Last year the Australian Accounting Standards Board introduced a new accounting standard (AASB 10 Consolidated Financial Statements) which changes the way businesses and not-for-profits determine control over associated entities.
The new standard became mandatory for businesses in December 2013 and will now become mandatory on 31 December 2014 for not-for-profits.
However, many not-for-profit organisations are unaware of the changes, the application of which could give rise to a number of unexpected issues.
AASB 10 has been designed to establish the principles for the preparation of consolidated financial statements when an entity controls one or more other entities. Its aim is to ensure the end users of financial statements are provided with a more comprehensive reflection of a group’s current position.
It is anticipated that a number of previously unconsolidated groups will now be expected to prepare consolidated financial statements under the new standard.
However, the standard only applies mandatorily to those entities that prepare general purpose financial statements. Consequently, some entities may ‘choose’ to prepare the less onerous special purpose financial statements in order to avoid the complexities of consolidation even though the reporting entity concept is not designed to be a choice but based on the existence of users (see more below).

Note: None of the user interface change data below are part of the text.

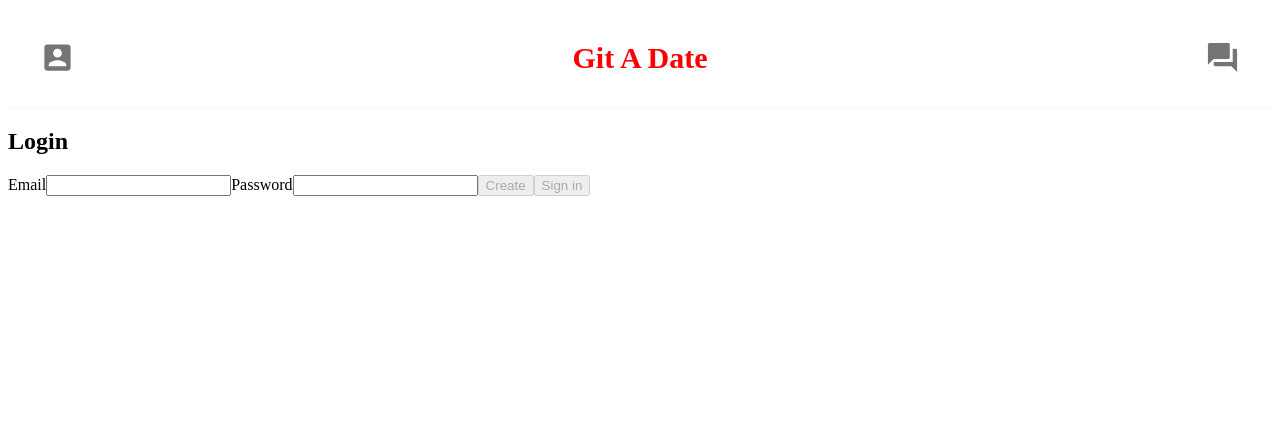
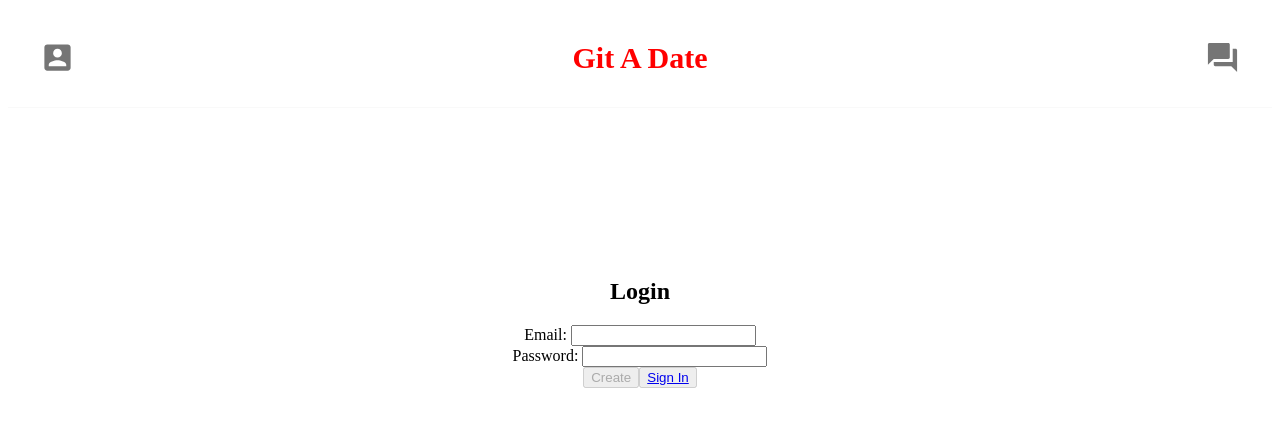
Before and after one commit to loveleen-kaur21/DatingAppJS, a Next.js app in the folder gitadate/: page /login in a window 1280 px wide. Shown: the top 426 px of the page. Built offline with nearby package versions, Linux system fonts and the light colour scheme; no server answers.

Commit message:
working on signout

```diff
--- a/gitadate/package.json
+++ b/gitadate/package.json
@@ -11,11 +11,13 @@
     "@firebase/firestore": "^2.2.4",
     "@material-ui/core": "^4.11.3",
     "@material-ui/icons": "^4.11.2",
+    "bootstrap": "^4.6.0",
     "firebase": "^8.4.1",
     "firebase-admin": "^9.6.0",
     "next": "10.1.3",
     "nookies": "^2.5.2",
     "react": "17.0.2",
+    "react-bootstrap": "^1.5.2",
     "react-dom": "17.0.2",
     "react-tinder-card": "^1.4.0"
   }
--- a/gitadate/pages/login.js
+++ b/gitadate/pages/login.js
@@ -2,7 +2,9 @@ import React, { useState } from "react";
 import firebaseClient from "../firebaseClient";
 import firebase from "firebase/app";
 import "firebase/auth";
-
+import Button from 'react-bootstrap/Button';
+import styles from "../styles/Login.module.css"
+import Link from "next/link"
 
 export default function Login(){
     firebaseClient();
@@ -10,10 +12,11 @@ export default function Login(){
     const [email, setEmail] = useState("");
     const [pass, setPass] = useState("");
     return(
-        <div>
+        <div className={styles.center}>
             <h2>Login</h2>
             <form action="" method="POST">
-            <label htmlFor="email">Email</label>
+            <div>
+                <label htmlFor="email">Email: </label>
                 <input
                     onChange={(e) => {
                         setEmail(e.target.value);
@@ -22,13 +25,18 @@ export default function Login(){
                     id="email"
                     type="email"
                     required />
-            <label htmlFor="pass">Password</label>
+            </div>
+           <div>
+            <label htmlFor="pass">Password: </label>
                 <input
                     onChange={(e) => setPass(e.target.value)}
                     value={pass}
                     id="pass"
                     required />
-            <button
+           </div>
+
+            <Button
+                variant="warning"
                 disabled={email === "" || pass === ""}
                 onClick={async () => {
                     console.log("gujhj")
@@ -48,18 +56,21 @@ export default function Login(){
                         //     isClosable: true,
                         // })
                     })}}
-                >Create </button>
+                >Create </Button>
 
-            <button
+            <Button
+                variant="primary"
                 disabled={email === "" || pass === ""}
-                onClick={async () => {
+                onClick={() => {
                     console.log(window.location.href)
-                    await firebase.auth().signInWithEmailAndPassword(email, pass)
-                        .then(() => {
-                        window.location.href = "http://localhost:3000/tinder"
-                    }).catch(function (error) {
-                        const message = error.message;
-                        console.log(message)
+                    firebase.auth().signInWithEmailAndPassword(email, pass)
+                    //     .then(() => {
+                    //     window.location.href = "http://localhost:3000/tinder"
+                    // }).catch(function (error) {
+                    //     const message = error.message;
+                    //     console.log(message)
+
+
                         // toast({
                         //     title:"An error occurred",
                         //     description: message,
@@ -67,8 +78,8 @@ export default function Login(){
                         //     duration: 9000,
                         //     isClosable: true,
                         // })
-                    })}}
-            >Sign in </button>
+                    }}
+            ><Link href="http://localhost:3000/tinder"><a>Sign In</a></Link></Button>
             </form>
         </div>
 
--- /dev/null
+++ b/gitadate/styles/Login.module.css
@@ -0,0 +1,5 @@
+.center {
+    text-align: center;
+    position: relative;
+    top: 150px;
+}
```
Also changed, not shown: 2 other files (tests, documents, lock files or other folders). Lines whose indentation alone changed are shown as unchanged.
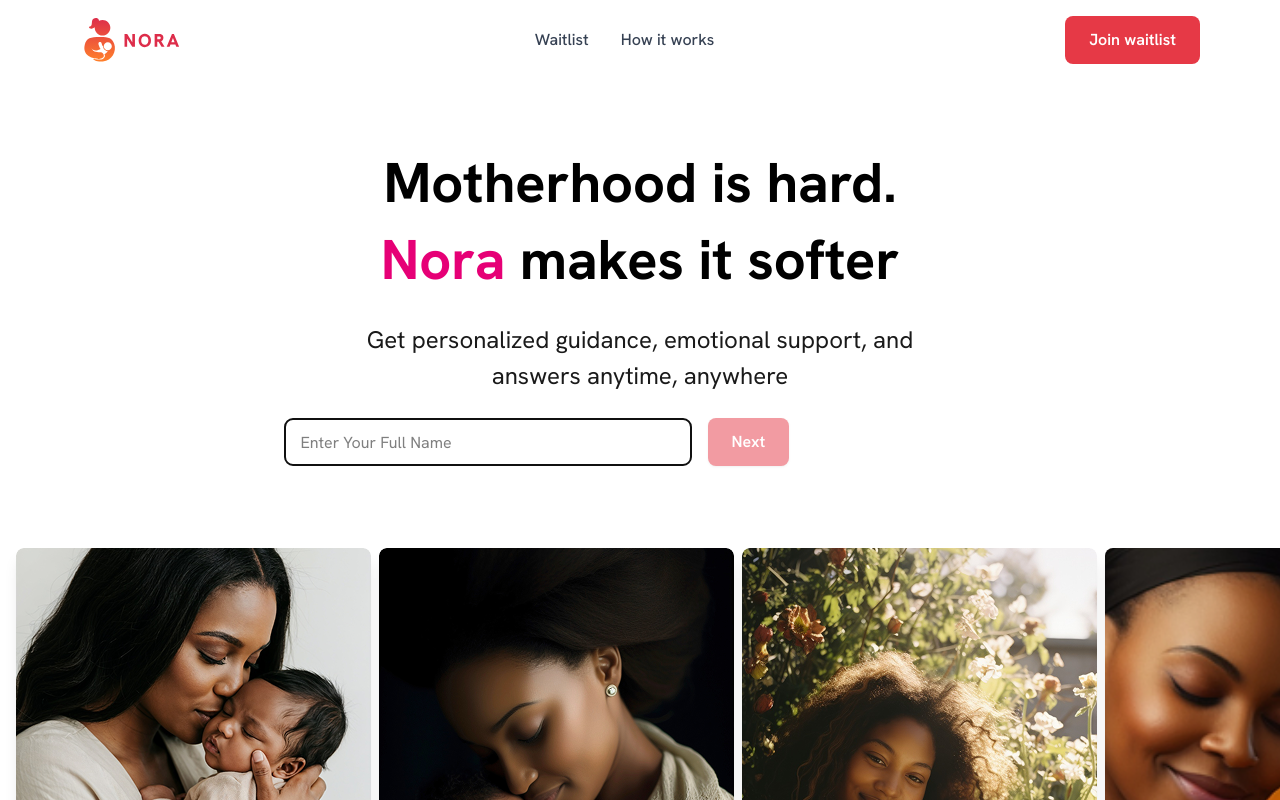
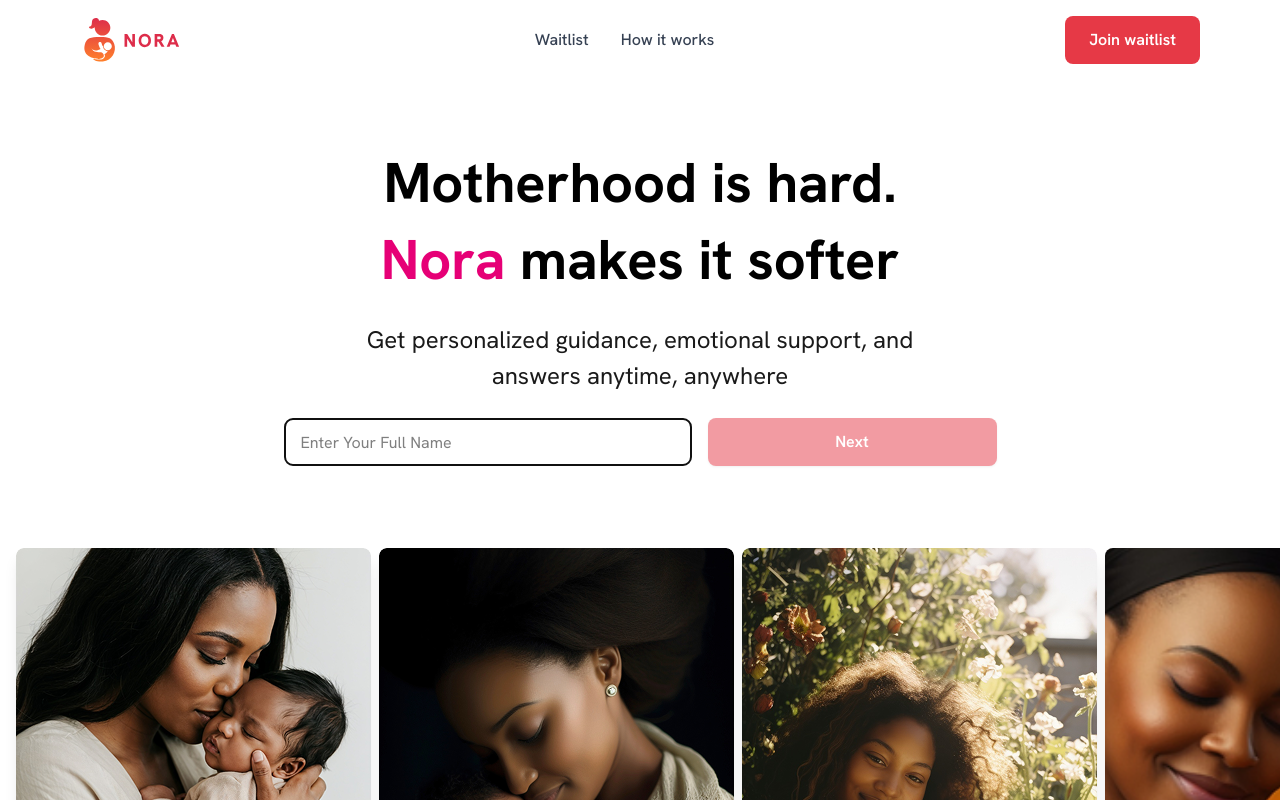
Before and after one commit to A-zook/mum-mentor-FE-azi-pu, a Next.js app: page / in a window 1280 px wide. Shown: the top 800 px of the page. Built offline with nearby package versions, Linux system fonts and the light colour scheme.

Commit message:
style: fix button width

```diff
--- a/module/waitlist/HeroSection.tsx
+++ b/module/waitlist/HeroSection.tsx
@@ -106,7 +106,7 @@ export const HeroSection: NextPage = () => {
                   className="h-12 w-full rounded-lg border border-[#D5D5D5] px-4 py-2 md:w-[408px]"
                   autoFocus
                 />
-                <Button onClick={handleNext} disabled={!fullName.trim()}>
+                <Button onClick={handleNext} disabled={!fullName.trim()} className="flex-1">
                   Next
                 </Button>
               </motion.div>
```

For the users of financial statements the end result could be less transparency.
Application of AASB 10
AASB 10 changes the way in which control over an entity is assessed. The new standard considers whether an entity has power, exposure or rights to variable returns from its involvement with the investee and a link between that power and those variable returns.
This is a significant departure from the previous standard which largely considered only ownership interest as an indicator of control.
As such it is possible that previously unconsolidated entities will now require consolidation. Some may find this problematic, and while they have been encouraged to prepare early it is expected that many entities will be caught out assuming there are no changes to the consolidated group.
Consider the following examples:
Example 1: Your Local School
A school has a building fund established to ‘hold’ monies ‘received’ from the school. As an unincorporated entity there is no ownership interest by the school over the building fund. Therefore, these funds have historically been left out of the consolidated picture, however, under AASB 10 ownership interest is irrelevant.
The school (via the school council) dictates how the money is to be spent and therefore the school arguably has the power to direct the relevant activities of the fund. Assuming the other elements of the control model are present, the building fund will require consolidation.
Example 2: An Incorporated Association
An Incorporated Association has been established to raise funds for an overseas charity. Due to the structure of the arrangement there is no ownership interest between the Association and the charity, however the Association has the ability to direct how the charity spends the funds raised. Therefore, under AASB 10 it is likely that the Association would control the charity and would be required to consolidate the financial position and performance of the charity.
It is possible that the overseas charity may not comply with equivalents to Australian Accounting Standards or there may be deficiencies in record keeping. As a consequence obtaining the information necessary to consolidate may be difficult.
These examples are commonplace, providing an additional financial and administrative burden on the entities involved. As a result, we have seen instances where entities are considering their options for preparing special purpose financial statements in order to avoid the additional work required to consolidated controlled entities.
General or special purpose financial statements – a choice?
While not intended to be a ‘choice’ there is much debate around the framework provided for determining whether an entity prepares general or special purpose financial statements.
Under the Australian Accounting Standards, entities are deemed to be either reporting entities (which must comply with all applicable Australian Accounting Standards and prepare general purpose financial statements) or non-reporting entities (which typically comply with only some of the standards and prepare the less onerous special purpose financial statements.)
Whether an entity is a reporting entity is determined by its management team who must determine whether it is reasonable to expect that there are users of general purpose financial statements who depend on them to make economic decisions. If such users exist, the entity is deemed to be a reporting entity.
Many commentators, however, believe that the reporting entity concept is flawed and that in many cases, entities which ought to be reporting entities have deemed themselves non-reporting entities in order to prepare the less onerous special purpose financial statements.
What you should do
Many entities, particularly not-for-profits, have not yet considered the changes much less performed a reassessment of consolidation conclusions. These entities may be caught out by the changes as the time commitment required for gathering the necessary additional information to perform the retrospective restatement may be greater than expected.
If you have not yet assessed how AASB 10 will apply to your entity please contact your local William Buck advisor.